The Gastronomical Me is a collection of Fisher’s essays, as much as about her life as it is about food. She takes her through her first oyster as a girl in school, eating pies with her father, her visit to France, and her subsequent sea travels from the US to Europe. In all of this there is a reverence for the food she experiences in each place, something she learned after seeing disappointment in her uncle’s eyes when she is indifferent to what she would order in a fine restaurant: “And never since then have I let myself say, or even think, ‘Oh, anything,’ about a meal, even if I had to eat it alone, with death in the house or in my heart.” I dare say, we could use a little more of that line of thought in our food culture today.
In the midst of this food writing and history, as her essays are filled with her marriage and divorce and with inevitable encounters with World War II, we also get this feminist discourse on the subject of her eating alone in “The Lemming to the Sea”. It is so great, that I must quote it for you in full:

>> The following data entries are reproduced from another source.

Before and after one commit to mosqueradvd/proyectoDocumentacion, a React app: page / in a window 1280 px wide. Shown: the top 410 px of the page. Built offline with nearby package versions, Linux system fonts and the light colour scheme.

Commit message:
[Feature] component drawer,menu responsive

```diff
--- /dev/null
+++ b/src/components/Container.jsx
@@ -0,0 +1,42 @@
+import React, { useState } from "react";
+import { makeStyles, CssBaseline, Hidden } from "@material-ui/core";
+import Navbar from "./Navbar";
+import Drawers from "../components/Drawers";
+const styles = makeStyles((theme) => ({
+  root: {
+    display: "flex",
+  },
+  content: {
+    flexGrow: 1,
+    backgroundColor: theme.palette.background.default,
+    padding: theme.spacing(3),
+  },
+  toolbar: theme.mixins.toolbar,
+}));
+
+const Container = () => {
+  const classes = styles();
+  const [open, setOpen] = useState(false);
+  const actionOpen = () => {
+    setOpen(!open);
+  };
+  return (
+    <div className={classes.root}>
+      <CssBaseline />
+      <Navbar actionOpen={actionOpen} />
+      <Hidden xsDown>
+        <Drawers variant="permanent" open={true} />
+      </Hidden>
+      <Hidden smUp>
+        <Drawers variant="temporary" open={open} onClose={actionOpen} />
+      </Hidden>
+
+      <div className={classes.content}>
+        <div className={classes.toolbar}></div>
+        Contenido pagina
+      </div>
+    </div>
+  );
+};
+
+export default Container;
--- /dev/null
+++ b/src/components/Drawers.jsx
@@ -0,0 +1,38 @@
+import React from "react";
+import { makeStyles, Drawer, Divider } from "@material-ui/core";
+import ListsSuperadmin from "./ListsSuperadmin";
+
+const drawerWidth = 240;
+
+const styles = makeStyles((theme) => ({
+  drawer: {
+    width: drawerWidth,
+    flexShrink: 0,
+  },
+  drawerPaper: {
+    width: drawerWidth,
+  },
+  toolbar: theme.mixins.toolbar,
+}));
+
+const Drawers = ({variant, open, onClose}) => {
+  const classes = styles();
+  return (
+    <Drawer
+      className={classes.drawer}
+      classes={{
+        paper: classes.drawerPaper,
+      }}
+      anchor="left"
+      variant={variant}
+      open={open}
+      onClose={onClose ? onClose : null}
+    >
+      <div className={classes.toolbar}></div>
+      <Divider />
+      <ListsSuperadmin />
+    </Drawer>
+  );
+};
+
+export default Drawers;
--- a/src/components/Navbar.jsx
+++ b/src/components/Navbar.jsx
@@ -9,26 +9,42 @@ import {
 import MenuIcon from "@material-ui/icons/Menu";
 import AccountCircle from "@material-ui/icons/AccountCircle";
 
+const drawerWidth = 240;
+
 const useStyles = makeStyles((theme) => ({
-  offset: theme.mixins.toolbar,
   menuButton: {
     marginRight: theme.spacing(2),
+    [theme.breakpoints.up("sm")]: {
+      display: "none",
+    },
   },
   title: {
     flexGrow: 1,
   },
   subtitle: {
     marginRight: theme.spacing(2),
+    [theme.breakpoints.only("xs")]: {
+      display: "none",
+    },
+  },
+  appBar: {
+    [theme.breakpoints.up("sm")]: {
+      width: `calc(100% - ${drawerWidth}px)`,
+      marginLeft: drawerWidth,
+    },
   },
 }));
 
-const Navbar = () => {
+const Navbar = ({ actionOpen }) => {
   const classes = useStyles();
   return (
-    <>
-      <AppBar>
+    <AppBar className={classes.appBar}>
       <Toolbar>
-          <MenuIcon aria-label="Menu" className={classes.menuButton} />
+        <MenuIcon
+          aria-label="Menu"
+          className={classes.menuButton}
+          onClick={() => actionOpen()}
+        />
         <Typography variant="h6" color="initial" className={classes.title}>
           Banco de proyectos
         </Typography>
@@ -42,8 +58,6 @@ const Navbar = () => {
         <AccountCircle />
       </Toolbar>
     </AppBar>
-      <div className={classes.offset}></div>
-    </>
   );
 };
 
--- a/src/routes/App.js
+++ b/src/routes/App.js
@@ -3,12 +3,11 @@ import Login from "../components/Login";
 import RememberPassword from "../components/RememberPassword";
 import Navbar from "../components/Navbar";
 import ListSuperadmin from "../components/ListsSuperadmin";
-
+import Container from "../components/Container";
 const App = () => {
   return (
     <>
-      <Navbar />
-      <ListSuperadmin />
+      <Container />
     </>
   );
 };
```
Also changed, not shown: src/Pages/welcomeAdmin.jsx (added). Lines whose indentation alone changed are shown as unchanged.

“More often than not people who see me on the trains and in the ships, or in restaurants, feel a kind of resentment of me since I taught myself to enjoy being alone. Women are puzzled, which they hate to be, and jealous of the way I am served, with such agreeable courtesy, and of what I am eating and drinking, which is almost never the sort of thing they order for themselves. And men are puzzled too, in a more personal way. I anger them as males.
“I am sorry. I do not like to do that, or puzzle the women either. But if I must be alone, I refuse to be alone as if it were something weak and distasteful, like convalescence. Men see me eating in public, and I look as if I ‘knew my way around’; and yet I make it plain that I know my way around without them, and that upsets them.”
Boom. As she declared in her forward, writing about food is writing about life. I wish we still thought this way today.
*The Gastronomical Me is part of the M.F.K. Fisher omnibus The Art of Eating.